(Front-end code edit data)
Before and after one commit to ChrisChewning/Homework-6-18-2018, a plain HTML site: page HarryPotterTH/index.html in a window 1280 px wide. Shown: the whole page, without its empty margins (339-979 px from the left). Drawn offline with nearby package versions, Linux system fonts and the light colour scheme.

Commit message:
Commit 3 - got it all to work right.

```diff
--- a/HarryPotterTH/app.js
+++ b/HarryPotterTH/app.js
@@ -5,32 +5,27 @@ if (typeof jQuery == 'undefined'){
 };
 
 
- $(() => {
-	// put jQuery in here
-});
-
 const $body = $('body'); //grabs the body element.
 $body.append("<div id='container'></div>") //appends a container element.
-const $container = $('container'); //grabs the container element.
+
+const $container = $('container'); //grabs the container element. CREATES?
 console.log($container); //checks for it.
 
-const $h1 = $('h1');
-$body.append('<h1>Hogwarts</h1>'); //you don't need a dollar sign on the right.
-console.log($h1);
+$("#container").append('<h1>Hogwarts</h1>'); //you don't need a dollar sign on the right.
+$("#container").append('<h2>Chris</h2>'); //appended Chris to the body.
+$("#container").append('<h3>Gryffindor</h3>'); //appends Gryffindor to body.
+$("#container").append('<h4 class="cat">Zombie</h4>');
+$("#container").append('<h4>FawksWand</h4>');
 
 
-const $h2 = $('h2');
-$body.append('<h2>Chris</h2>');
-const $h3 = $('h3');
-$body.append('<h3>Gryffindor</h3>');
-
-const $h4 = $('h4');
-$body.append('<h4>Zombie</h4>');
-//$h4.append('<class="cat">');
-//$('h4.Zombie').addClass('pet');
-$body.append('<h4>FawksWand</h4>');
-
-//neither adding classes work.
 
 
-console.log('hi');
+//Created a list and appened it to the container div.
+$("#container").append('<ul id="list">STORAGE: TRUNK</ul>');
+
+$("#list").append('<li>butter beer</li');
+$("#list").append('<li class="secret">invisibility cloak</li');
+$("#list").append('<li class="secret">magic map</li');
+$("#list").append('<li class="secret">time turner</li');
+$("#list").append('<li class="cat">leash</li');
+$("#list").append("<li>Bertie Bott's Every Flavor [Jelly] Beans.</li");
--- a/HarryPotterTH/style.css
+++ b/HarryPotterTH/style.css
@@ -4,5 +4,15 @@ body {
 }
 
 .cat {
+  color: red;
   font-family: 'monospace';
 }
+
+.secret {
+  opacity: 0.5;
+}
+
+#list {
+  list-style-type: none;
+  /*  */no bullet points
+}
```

==

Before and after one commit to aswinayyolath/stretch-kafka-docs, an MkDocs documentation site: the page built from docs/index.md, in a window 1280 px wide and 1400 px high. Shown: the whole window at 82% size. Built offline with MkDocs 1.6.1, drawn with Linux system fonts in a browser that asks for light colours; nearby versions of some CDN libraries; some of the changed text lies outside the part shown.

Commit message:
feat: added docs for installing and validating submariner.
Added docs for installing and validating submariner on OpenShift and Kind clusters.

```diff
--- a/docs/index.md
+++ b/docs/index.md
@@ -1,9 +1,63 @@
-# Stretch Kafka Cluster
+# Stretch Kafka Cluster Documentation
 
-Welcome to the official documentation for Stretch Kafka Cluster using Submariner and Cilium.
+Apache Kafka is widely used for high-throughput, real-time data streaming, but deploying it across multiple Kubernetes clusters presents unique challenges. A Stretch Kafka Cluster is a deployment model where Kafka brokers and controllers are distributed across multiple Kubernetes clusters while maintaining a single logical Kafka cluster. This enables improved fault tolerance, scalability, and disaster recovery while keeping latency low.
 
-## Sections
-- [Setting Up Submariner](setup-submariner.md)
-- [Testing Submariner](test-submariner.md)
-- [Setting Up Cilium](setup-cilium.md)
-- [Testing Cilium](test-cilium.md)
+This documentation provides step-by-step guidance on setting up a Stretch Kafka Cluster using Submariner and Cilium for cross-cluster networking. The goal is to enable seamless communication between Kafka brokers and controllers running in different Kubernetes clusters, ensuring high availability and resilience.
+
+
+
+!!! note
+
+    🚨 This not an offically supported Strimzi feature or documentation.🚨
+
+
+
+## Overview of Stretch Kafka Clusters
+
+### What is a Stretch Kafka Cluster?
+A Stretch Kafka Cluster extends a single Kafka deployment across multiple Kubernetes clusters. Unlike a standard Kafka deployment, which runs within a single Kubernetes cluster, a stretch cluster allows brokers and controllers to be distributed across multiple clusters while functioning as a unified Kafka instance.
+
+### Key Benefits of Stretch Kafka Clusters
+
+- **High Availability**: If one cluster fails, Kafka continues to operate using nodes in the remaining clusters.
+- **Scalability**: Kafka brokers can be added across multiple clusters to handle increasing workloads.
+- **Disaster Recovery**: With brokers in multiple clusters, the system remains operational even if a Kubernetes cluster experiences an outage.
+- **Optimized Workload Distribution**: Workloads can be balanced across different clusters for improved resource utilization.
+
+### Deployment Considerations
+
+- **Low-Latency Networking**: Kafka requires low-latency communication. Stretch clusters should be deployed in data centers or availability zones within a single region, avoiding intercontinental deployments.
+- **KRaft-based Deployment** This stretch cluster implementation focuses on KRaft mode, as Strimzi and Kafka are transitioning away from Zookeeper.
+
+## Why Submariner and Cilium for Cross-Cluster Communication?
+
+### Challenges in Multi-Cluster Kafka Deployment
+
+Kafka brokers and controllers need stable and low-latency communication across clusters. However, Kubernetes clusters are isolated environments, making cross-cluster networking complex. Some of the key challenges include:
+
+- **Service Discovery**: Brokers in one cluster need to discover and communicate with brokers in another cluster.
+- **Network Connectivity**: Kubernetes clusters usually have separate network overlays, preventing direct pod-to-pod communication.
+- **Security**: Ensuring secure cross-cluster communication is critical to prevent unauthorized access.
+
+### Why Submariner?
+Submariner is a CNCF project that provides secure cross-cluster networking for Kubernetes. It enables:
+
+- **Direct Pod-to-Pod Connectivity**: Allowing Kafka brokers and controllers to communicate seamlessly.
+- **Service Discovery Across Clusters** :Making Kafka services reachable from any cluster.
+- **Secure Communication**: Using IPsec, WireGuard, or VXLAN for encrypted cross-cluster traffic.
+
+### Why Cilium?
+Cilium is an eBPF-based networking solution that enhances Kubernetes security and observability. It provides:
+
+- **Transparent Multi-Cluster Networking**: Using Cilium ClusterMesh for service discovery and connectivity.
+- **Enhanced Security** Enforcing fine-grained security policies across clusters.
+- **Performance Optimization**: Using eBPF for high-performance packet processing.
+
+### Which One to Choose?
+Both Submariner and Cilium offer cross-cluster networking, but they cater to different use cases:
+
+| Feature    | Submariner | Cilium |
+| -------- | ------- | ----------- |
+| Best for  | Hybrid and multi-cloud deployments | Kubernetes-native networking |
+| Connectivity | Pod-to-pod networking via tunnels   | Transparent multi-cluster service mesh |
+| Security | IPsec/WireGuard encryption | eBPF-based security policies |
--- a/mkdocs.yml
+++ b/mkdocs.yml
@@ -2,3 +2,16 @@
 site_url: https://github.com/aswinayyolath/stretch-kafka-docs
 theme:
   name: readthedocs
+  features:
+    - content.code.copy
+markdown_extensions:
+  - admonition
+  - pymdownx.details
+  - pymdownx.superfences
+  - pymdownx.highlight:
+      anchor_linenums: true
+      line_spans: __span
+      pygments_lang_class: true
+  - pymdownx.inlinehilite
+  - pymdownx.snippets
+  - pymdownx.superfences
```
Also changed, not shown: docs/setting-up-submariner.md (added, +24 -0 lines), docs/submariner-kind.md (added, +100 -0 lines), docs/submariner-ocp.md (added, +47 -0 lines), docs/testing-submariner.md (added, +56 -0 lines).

* * *

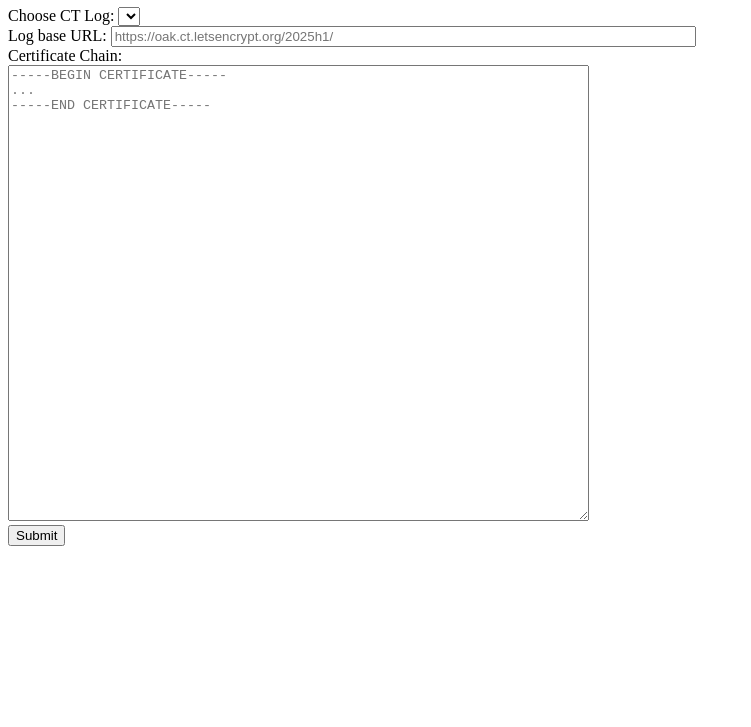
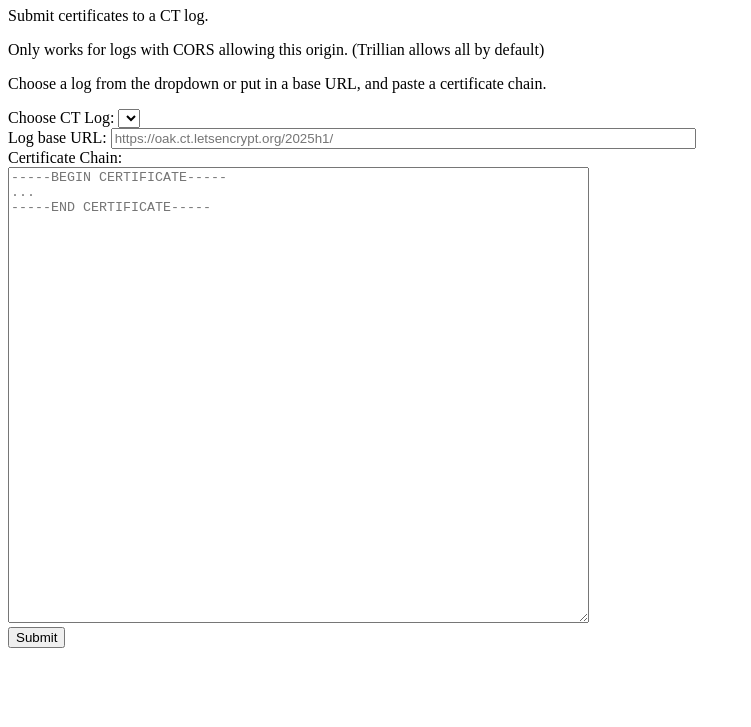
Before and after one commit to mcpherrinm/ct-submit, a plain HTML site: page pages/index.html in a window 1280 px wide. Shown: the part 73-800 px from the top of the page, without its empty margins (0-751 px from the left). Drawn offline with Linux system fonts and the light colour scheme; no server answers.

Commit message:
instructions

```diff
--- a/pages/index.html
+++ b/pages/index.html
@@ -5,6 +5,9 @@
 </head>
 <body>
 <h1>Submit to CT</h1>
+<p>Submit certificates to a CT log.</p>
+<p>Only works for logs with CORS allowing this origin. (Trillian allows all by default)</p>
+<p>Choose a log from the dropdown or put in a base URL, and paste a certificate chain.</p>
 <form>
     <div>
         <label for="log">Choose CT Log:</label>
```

Prompt: Once you have identified the lines above that contain "const", copy each of them.

Your solution:
 const $body = $('body'); //grabs the body element.
-const $container = $('container'); //grabs the container element.
+const $container = $('container'); //grabs the container element. CREATES?
-const $h1 = $('h1');
-const $h2 = $('h2');
-const $h3 = $('h3');
-const $h4 = $('h4');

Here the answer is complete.